Canon Pat Browne gave the following homily on Holy Thursday evening, during Mass of the Lord’s Supper at Holy Apostles, Pimlico, in central London.
When ISIS attacked Mosul in Northern Iraq the Christians in that city were given three choices: Convert to Islam. Pay a heavy tax. Leave immediately within 24 hours.
Almost every Christian fled that city immediately with only what they could carry. Among them was Martin, a young man preparing for the priesthood. He carried with him the Blessed Sacrament from the Tabernacle in his local Church. This reminded me of when I met Canon Hadfield who was Parish Priest here in in Pimlico for years.
When the old Church over beside Dolphin Square was bombed during the Second World War, Canon Hadfield went in among the ruins, retrieved the Blessed Sacrament from the Tabernacle and with bombs dropping all round him, he cycled over to Westminster Cathedral to place the sacrament into the safety of the tabernacle there.
I feel humbled to succeed such a man here in Pimlico and felt deeply privileged to have attended Martin’s ordination in Erbil when I visited Iraq last September with some Members of Parliament. All of Martin’s family had fled as refugees to the USA. He refused to go with them, saying he wanted to be ordained a priest and stay with his people in Iraq.
On this Holy Thursday night we can ask ourselves what is so special about this Sacrament that these two men in different circumstances risked their lives to protect and save it?
And maybe examine our own attitudes to something that is so special.
Now it is true that if either of those men got killed that would have been a greater tragedy than if the sacred hosts had been blown to bits in the tabernacle or as they rescued them. After all Christ not only lives in the Sacred Host. He lives in people as well. And whereas God cannot be hurt when we damage the host, he can only be shown disrespect; God can and is hurt when we hurt each other. How? Remember Christ became human. He took a human heart so that he could feel our joy but also our pain. God with a human heart and body can be hurt.

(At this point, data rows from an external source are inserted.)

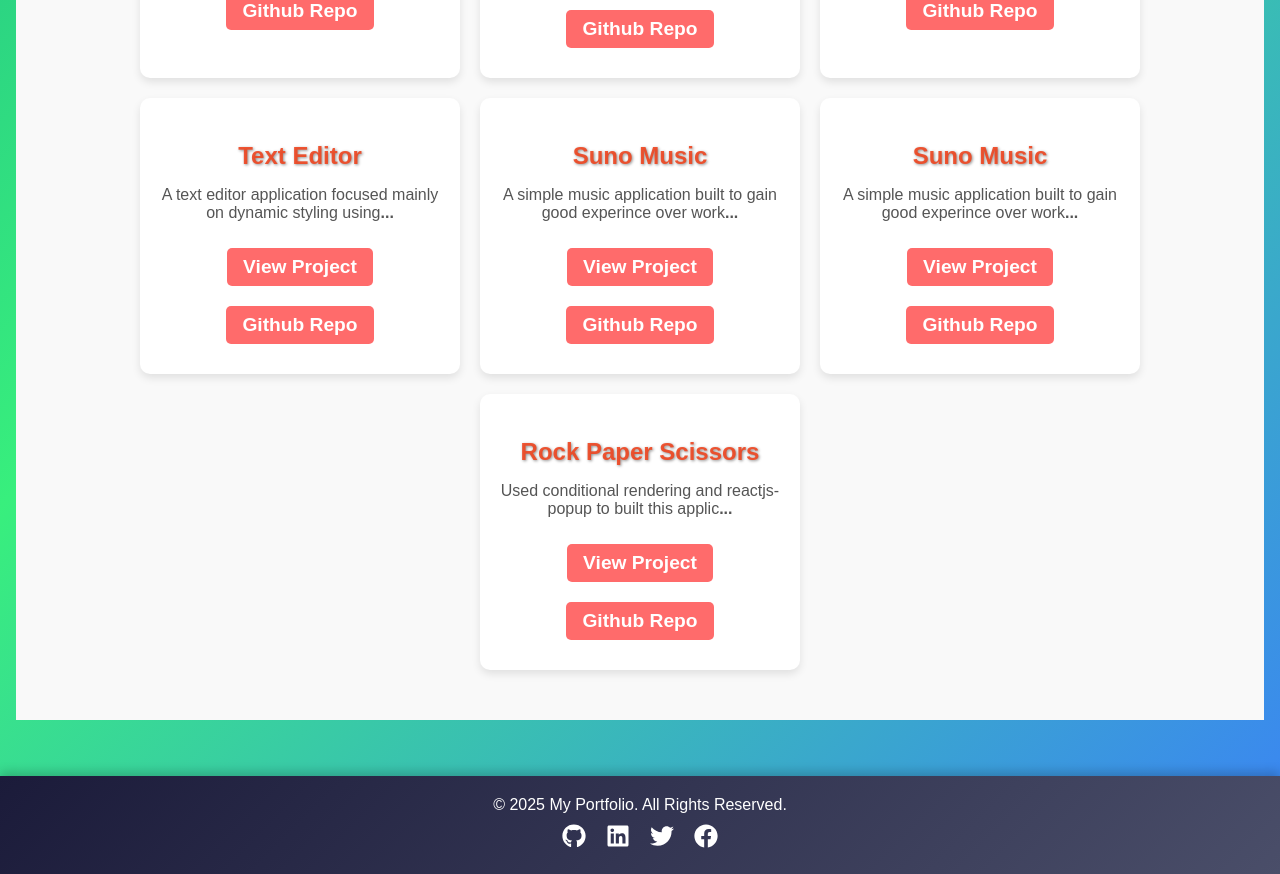
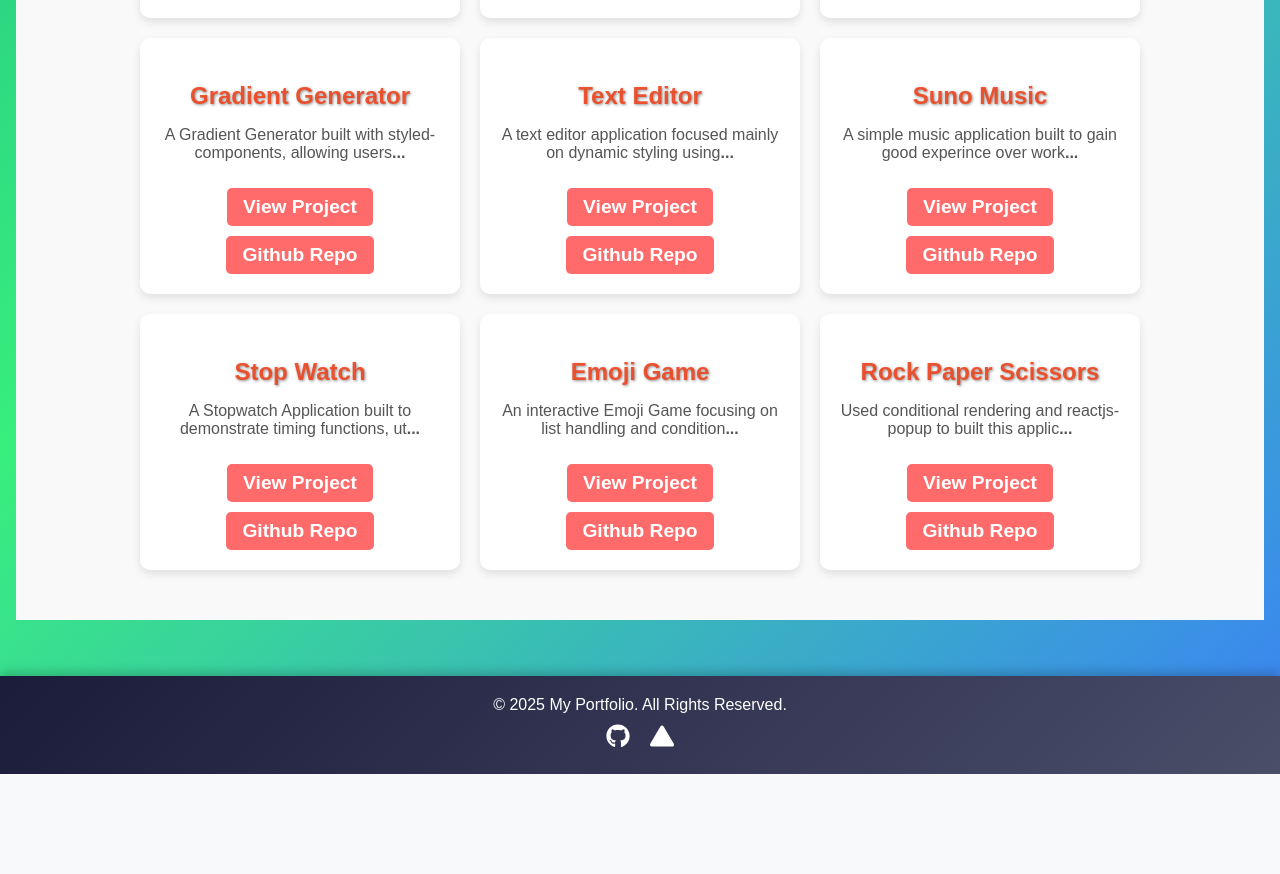
Before and after one commit to my-nxt-learnings/NikhilProtfolio, a React (Create React App) app: page /projects in a window 1280 px wide. Shown: the part 1140-2014 px from the top of the page. After the commit the page ends 1914 px from the top, so only its background shows below. Built offline with nearby package versions, Linux system fonts and the light colour scheme; a web font is replaced by a local one.

Commit message:
newVersion1

```diff
--- a/package.json
+++ b/package.json
@@ -12,9 +12,13 @@
     "@testing-library/user-event": "12.6.2",
     "chalk": "4.1.0",
     "react": "17.0.1",
+    "react-chrono": "2.6.1",
     "react-dom": "17.0.1",
     "react-icons": "5.5.0",
     "react-router-dom": "6",
+    "react-slick": "0.30.3",
+    "reactjs-popup": "2.0.6",
+    "slick-carousel": "1.8.1",
     "uuid": "11.1.0"
   },
   "devDependencies": {
--- a/src/components/About/index.css
+++ b/src/components/About/index.css
@@ -90,7 +90,7 @@
   display: inline-block;
   margin-top: 20px;
   padding: 12px 28px;
-  background-color: #ff6b6b;
+  background-color: #ff6b6b !important;
   color: #ffffff;
   text-decoration: none;
   border-radius: 30px;
@@ -115,3 +115,41 @@
     opacity: 1;
   }
 }
+
+.certificates {
+  width: 90%;
+
+  text-align: center;
+
+  margin: auto;
+  margin-bottom: 20px;
+}
+
+.project-slide {
+  background: #e26b6b;
+  border-radius: 10px;
+  display: flex;
+  flex-direction: column;
+  align-items: center;
+  justify-content: center;
+}
+
+.certificate-image {
+  width: 95%;
+  height: 50%;
+  border-radius: 8px;
+  object-fit: cover;
+  margin: 5px;
+  margin-left: 13px;
+}
+
+.funfactlogo {
+  display: flex;
+  flex-direction: row;
+  justify-content: center;
+  align-items: center;
+}
+
+.letsconnect{
+  margin-right: 20px;
+}
--- a/src/components/About/index.js
+++ b/src/components/About/index.js
@@ -1,4 +1,67 @@
+import Slider from 'react-slick'
+import 'slick-carousel/slick/slick.css'
+import 'slick-carousel/slick/slick-theme.css'
 import './index.css'
+import EducationTimeline from '../EducationChrono'
+import FunFactsPopup from '../FunFact'
+
+const certificates = [
+  {
+    title: 'React JS',
+    image:
+      'https://res.cloudinary.com/djan3q2wv/image/upload/v1743673501/ReactJS_yz5dzx.jpg',
+  },
+  {
+    title: 'Node JS',
+    image:
+      'https://res.cloudinary.com/djan3q2wv/image/upload/v1743673518/NodeJS_pdgcw6.jpg',
+  },
+  {
+    title: 'Java Script Essentials',
+    image:
+      'https://res.cloudinary.com/djan3q2wv/image/upload/v1743673529/JavascriptEssentials_g5xb5h.jpg',
+  },
+  {
+    title: 'Python Programming',
+    image:
+      'https://res.cloudinary.com/djan3q2wv/image/upload/v1743673565/FoundationsWithPython_brh2lo.jpg',
+  },
+  {
+    title: 'MySQL',
+    image:
+      'https://res.cloudinary.com/djan3q2wv/image/upload/v1743673538/IntroductionToDatabases_g2zytd.jpg',
+  },
+  {
+    title: 'Bootstrap & Flexbox',
+    image:
+      'https://res.cloudinary.com/djan3q2wv/image/upload/v1743676263/ResponsiveWebsite_lqvqd0.jpg',
+  },
+  {
+    title: 'Static Website',
+    image:
+      'https://res.cloudinary.com/djan3q2wv/image/upload/v1743676361/StaticWebsite_etbv3r.jpg',
+  },
+  {
+    title: 'Dynamic Website',
+    image:
+      'https://res.cloudinary.com/djan3q2wv/image/upload/v1743676245/DynamicWebsite_wk7nyz.jpg',
+  },
+  {
+    title: 'Git & CLI',
+    image:
+      'https://res.cloudinary.com/djan3q2wv/image/upload/v1743676459/DeveloperFoundation_wtnoyg.jpg',
+  },
+]
+
+const settings = {
+  dots: true,
+  infinite: true,
+  speed: 500,
+  slidesToShow: 1,
+  slidesToScroll: 1,
+  autoplay: true,
+  autoplaySpeed: 2000,
+}
 
 const About = () => (
   <section className="about">
@@ -48,6 +111,21 @@ const About = () => (
           tech landscape
         </p>
 
+        <div className="certificates">
+          <Slider {...settings}>
+            {certificates.map(eachCopy => (
+              <div key={new Date()} className="project-slide">
+                <img
+                  src={eachCopy.image}
+                  alt={eachCopy.title}
+                  className="certificate-image"
+                />
+                <h4>{eachCopy.title}</h4>
+              </div>
+            ))}
+          </Slider>
+        </div>
+
         <h3>Learning & Future Goals</h3>
         <p>
           I am dedicated to advancing my expertise in full-stack development,
@@ -73,9 +151,12 @@ const About = () => (
           section.
         </p>
 
-        <a href="/contact" className="btn">
-          Let's Connect
-        </a>
+        <div className="funfactlogo">
+          <a href="/contact" className="btn letsconnect">
+            Let's Connect
+          </a>
+          <FunFactsPopup />
+        </div>
       </div>
     </div>
   </section>
--- a/src/components/Contact/index.js
+++ b/src/components/Contact/index.js
@@ -18,8 +18,6 @@ const Contact = () => {
 
   const handleSubmit = e => {
     e.preventDefault()
-
-    // Construct the Gmail compose URL with the form data
     const subject = `Message from ${encodeURIComponent(formData.name)}`
     const body = `${encodeURIComponent(formData.message)}`
     const recipient = 'mynxtlearnings2025@gmail.com'
--- /dev/null
+++ b/src/components/EducationChrono/index.js
@@ -0,0 +1,49 @@
+import React from 'react'
+import {Chrono} from 'react-chrono'
+
+const EducationTimeline = () => {
+  const educationData = [
+    {
+      title: '2024',
+      cardTitle: 'Full Stack Development Certification',
+      cardSubtitle: 'NxtWave Institute',
+      cardDetailedText:
+        'Completed intensive hands-on training in full-stack web development, covering front-end and back-end technologies.',
+    },
+    {
+      title: '2022',
+      cardTitle: 'Bachelor of Technology(B.Tech)',
+      cardSubtitle: 'JNTU Kakinada',
+    },
+    {
+      title: '2018',
+      cardTitle: 'Intermediate',
+      cardSubtitle: 'Sri Chaitanya Junior College',
+    },
+    {
+      title: '2016',
+      cardTitle: 'SSC',
+      cardSubtitle: 'St.Claret EM High School',
+    },
+  ]
+
+  return (
+    <div style={{width: '100%', height: '500px'}}>
+      <Chrono
+        items={educationData}
+        mode="HORIZONTAL"
+        hideControls
+        theme={{
+          primary: '#0967d2',
+          secondary: '#ffffff',
+          cardBgColor: '#f5f5f5',
+          titleColor: '#0967d2',
+          titleColorActive: '#ff5733',
+        }}
+        scrollable={{scrollbar: true}}
+      />
+    </div>
+  )
+}
+
+export default EducationTimeline
--- a/src/components/Footer/index.js
+++ b/src/components/Footer/index.js
@@ -1,5 +1,6 @@
 import './index.css'
 import {FaFacebook, FaTwitter, FaLinkedin, FaGithub} from 'react-icons/fa'
+import {BsTriangleFill} from 'react-icons/bs'
 
 const Footer = () => (
   <footer className="footer">
@@ -9,17 +10,17 @@ const Footer = () => (
         href="https://github.com/my-nxt-learnings"
         target="_blank"
         rel="noopener noreferrer"
+        title="Github"
       >
         <FaGithub />
       </a>
-      <a href="https://linkedin.com" target="_blank" rel="noopener noreferrer">
-        <FaLinkedin />
-      </a>
-      <a href="https://twitter.com" target="_blank" rel="noopener noreferrer">
-        <FaTwitter />
-      </a>
-      <a href="https://facebook.com" target="_blank" rel="noopener noreferrer">
-        <FaFacebook />
+      <a
+        href="https://vercel.com/nikhils-projects-0c983374"
+        target="_blank"
+        rel="noopener noreferrer"
+        title="Vercel"
+      >
+        <BsTriangleFill />
       </a>
     </div>
   </footer>
--- /dev/null
+++ b/src/components/FunFact/index.css
@@ -0,0 +1,24 @@
+.popup-content {
+  padding: 20px;
+  border-radius: 8px;
+  text-align: center;
+  background: white;
+  box-shadow: 0 4px 10px rgba(0, 0, 0, 0.2);
+}
+.smiley {
+  transform: rotateZ(180deg);
+  background-color: #ff6b6b;
+  border-radius: 50%;
+  height: 45px;
+  width: 45px;
+  border: none;
+ margin-top: 5px;
+  display: flex;
+  justify-content: center;
+  align-items: center;
+  transition: transform 0.5s ease-in-out;
+}
+
+.smiley:hover {
+  transform: rotateZ(0deg);
+}
--- /dev/null
+++ b/src/components/FunFact/index.js
@@ -0,0 +1,37 @@
+import Popup from 'reactjs-popup'
+import {FaRegSmile} from 'react-icons/fa'
+import './index.css'
+
+const FunFactsPopup = () => (
+  <Popup
+    trigger={
+      <button className="smiley">
+        {' '}
+        <FaRegSmile size={30} />{' '}
+      </button>
+    }
+    modal
+    position="bottom right"
+  >
+    {close => (
+      <div className="popup-content">
+        <h2>Did You Know? 🤔</h2>
+
+        <p>
+          {' '}
+          🚀 My first React app was just a button that changed color – now I
+          build full-stack applications!
+        </p>
+        <p>
+          💡 I believe every bug teaches a new lesson! Debugging is just another
+          way of learning.
+        </p>
+        <button type="button" className="btn" onClick={close}>
+          Close
+        </button>
+      </div>
+    )}
+  </Popup>
+)
+
+export default FunFactsPopup
--- a/src/components/Home/index.css
+++ b/src/components/Home/index.css
@@ -59,8 +59,15 @@ body {
   margin-bottom: 7px;
 }
 
+.btn-container{
+  display: flex;
+  width: 100%;
+  align-items: center;
+  justify-content: space-evenly;
+}
+
 /* Button */
-.btn {
+.butn {
   margin-top: 20px;
   padding: 12px 28px;
   background-color: #ff6b6b !important;
@@ -70,19 +77,28 @@ body {
   border-radius: 30px;
   font-size: 1.2rem;
   font-weight: 600;
-  transition: transform 0.3s ease-in-out, background-color 0.3s;
+  transition:
+    transform 0.3s ease-in-out,
+    background-color 0.3s;
   display: flex;
   align-items: center;
   gap: 8px;
+  width: 200px;
 }
 
 .btn-icon {
   font-size: 18px;
 }
 
-.btn:hover {
+.butn:hover {
   transform: scale(1.1);
   background-color: #e63946;
+}
+
+.download-btn {
+  background-color: transparent !important;
+  border: 2px solid #ff6b6b;
+  color: #ff6b6b;
 }
 
 /* Animations */
--- a/src/components/Home/index.js
+++ b/src/components/Home/index.js
@@ -22,12 +22,12 @@ const Home = () => (
         efficient version control and collaboration.
       </p>
       <div className="btn-container">
-        <a href="/projects" className="btn">
+        <a href="/projects" className="butn view-btn">
           <FaProjectDiagram className="btn-icon" /> View My Projects
         </a>
         <a
           href="https://drive.google.com/uc?export=download&id=1hDyNo9rNsSxJ2s0Mw_RBq9h8Ai0M9zRN"
-          className="btn download-btn"
+          className="butn download-btn"
           download
         >
           <FaDownload className="btn-icon" /> Download Resume
--- a/src/components/Projects/index.js
+++ b/src/components/Projects/index.js
@@ -3,15 +3,10 @@ import './index.css'
 const projects = [
   {
     title: 'Notes App',
-    description: 'Full-stack notes app built using React, Node.js, and SQLite.',
+    description:
+      'Full-stack notes app built using React, Node.js wit Express framework, and SQLite.',
     link: 'https://my-notes-app-frontend.vercel.app',
     gitlink: 'https://github.com/my-nxt-learnings/MyNotesAppFrontend',
-  },
-  {
-    title: 'Job Hive',
-    description: 'A responsive application to search jobs.',
-    link: 'https://job-hive-two.vercel.app',
-    gitlink: 'https://github.com/my-nxt-learnings/JobHive',
   },
   {
     title: 'Vidnest',
@@ -20,6 +15,20 @@ const projects = [
     link: 'vidnest-two.vercel.app',
     gitlink: 'https://github.com/my-nxt-learnings/Vidnest',
   },
+  {
+    title: 'Estore',
+    description:
+      'A secure E-Commerce application with user authentication, product filtering, cart management, and seamless checkout, ensuring a smooth and efficient shopping experience.',
+    link: 'https://estore-wine.vercel.app',
+    gitlink: 'https://github.com/my-nxt-learnings/EnhancedEstore',
+  },
+  {
+    title: 'Job Hive',
+    description: 'A responsive application to search jobs.',
+    link: 'https://job-hive-two.vercel.app',
+    gitlink: 'https://github.com/my-nxt-learnings/JobHive',
+  },
+
   {
     title: 'Movie Nest App',
     description:
@@ -42,13 +51,6 @@ const projects = [
     gitlink: 'https://github.com/my-nxt-learnings/IPLbuzz',
   },
   {
-    title: 'Food Hub',
-    description:
-      'This responsive application, a clone of Swiggy and Zomato, features browsing menus, adding items to the cart, and placing orders, all while ensuring a seamless user experience across devices.',
-    link: 'food-hub-roan.vercel.app',
-    gitlink: 'https://github.com/my-nxt-learnings/FoodHub',
-  },
-  {
     title: 'Notes(React Hooks)',
     description:
       'Using React hooks(useState, useEffect) developed an simple notes application',
@@ -61,6 +63,14 @@ const projects = [
       'This Holi-themed application lets users click colorful balls to increase their score, creating a fun and interactive experience that celebrates the vibrant festival with dynamic gameplay.',
     link: 'holi-challenge.vercel.app',
     gitlink: 'https://github.com/my-nxt-learnings/HoliChallenge',
+  },
+  {
+    title: 'Gradient Generator',
+    description:
+      'A Gradient Generator built with styled-components, allowing users to create custom gradients by selecting colors, adjusting direction, and generating CSS code instantly. ',
+    link: 'https://gradient-generator-styled-components.vercel.app',
+    gitlink:
+      'https://github.com/my-nxt-learnings/GradientGenerator-StyledComponents-',
   },
   {
     title: 'Text Editor',
@@ -77,11 +87,18 @@ const projects = [
     gitlink: 'https://github.com/my-nxt-learnings/SunoMusic',
   },
   {
-    title: 'Suno Music',
+    title: 'Stop Watch',
     description:
-      'A simple music application built to gain good experince over working with lists',
-    link: 'suno-music-alpha.vercel.app',
-    gitlink: 'https://github.com/my-nxt-learnings/SunoMusic',
+      'A Stopwatch Application built to demonstrate timing functions, utilizing setInterval and clearInterval for accurate time tracking, start, pause, and reset functionalities.',
+    link: 'https://mystopwatch846.ccbp.tech/',
+    gitlink: 'https://github.com/my-nxt-learnings/StopWatch-TimingFunctions-',
+  },
+  {
+    title: 'Emoji Game',
+    description:
+      'An interactive Emoji Game focusing on list handling and conditional rendering, where players select unique emojis while scores update dynamically. ',
+    link: 'https://emoji-game-ashen.vercel.app',
+    gitlink: 'https://github.com/my-nxt-learnings/EmojiGame',
   },
   {
     title: 'Rock Paper Scissors',
@@ -100,7 +117,7 @@ const Projects = () => (
         {projects.map(project => (
           <div className="project-card" key={new Date()}>
             <h3>{project.title}</h3>
-            <p>
+            <p title={project.description}>
               {project.description.slice(0, 65)}
               <span>...</span>
             </p>
```
Also changed, not shown: .projectConfig.json, 1 other file (tests, documents, lock files or other folders).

But back to the Sacrament which was instituted this night. What is so special about it, is that it is the way in which Jesus communicates himself to us. It is how he enters into our lives in a very personal and intimate way and becomes part of us. He makes his home in us and allows us to make our home in him. This is togetherness, oneness at its deepest level. It is Communion.
This is why, when we approach the altar for communion we should be focussed on what we are doing or rather what Jesus is doing for us., and reach out for him one hand on top of the other. As one of the saints said, we make our two hands into a throne onto which the King may come. Then we eat what has been given and take him into our lives. We are no longer two, but one.
Don’t get hooked up on how Jesus does this. How he is present to us; Transubstantiation and all that. Just believe. This is a deep mystery – the mystery of love.
Just as those twelve apostles sat round the table with him the night before he died. We sit round this table with him here tonight and he gives himself to you and to me as really and truly as he gave himself to each one of them in this Bread and Wine.
It is a cause for great joy. My beloved comes to me. The greatest friend I will ever have. The one who understands me even more than I understand myself. The one who is totally faithful to me. He wants to be in my life. And he does this for me not because he has to, or because I deserve it, but because he loves me. This is a cause of great rejoicing.
It is because Canon Hadfield and the now young Father Martin appreciated this truth so much they could not let this sacrament be damaged or desecrated. That is why they rescued it from their respective churches.
Today we in Pimlico receive this gift of Jesus in Holy Communion week by week, some of us even day by day. There are no bombs around us thank God. We have the freedom to come and go as we wish. Not so for the Coptic Christians killed on Palm Sunday as they attended Mass. Let’s have the fervour and appreciation for what is on offer here.
This Holy Week Martin and some of his fellow Christians will have by now, made their way back to Eastern Mosul to reclaim their church. It may have no roof and the statues may have been smashed and the benches been broken, but the Easter they will celebrate there will be joyful, full of emotion, and full of fervour and faith.
At his ordination a member of Martin’s family gave me a little picture of him. I will put it on the altar for the rest of this Mass so that we in Pimlico can unite ourselves with our fellow Catholics in Iraq, Syria, Egypt and those other places where Christians have suffered so much but have remained faithful throughout their ordeal. May we be faithful too and may our love for our Lord be strengthened this night.
See earlier report: ICN 7 April 2017 Iraq: Young priest returns to bless his village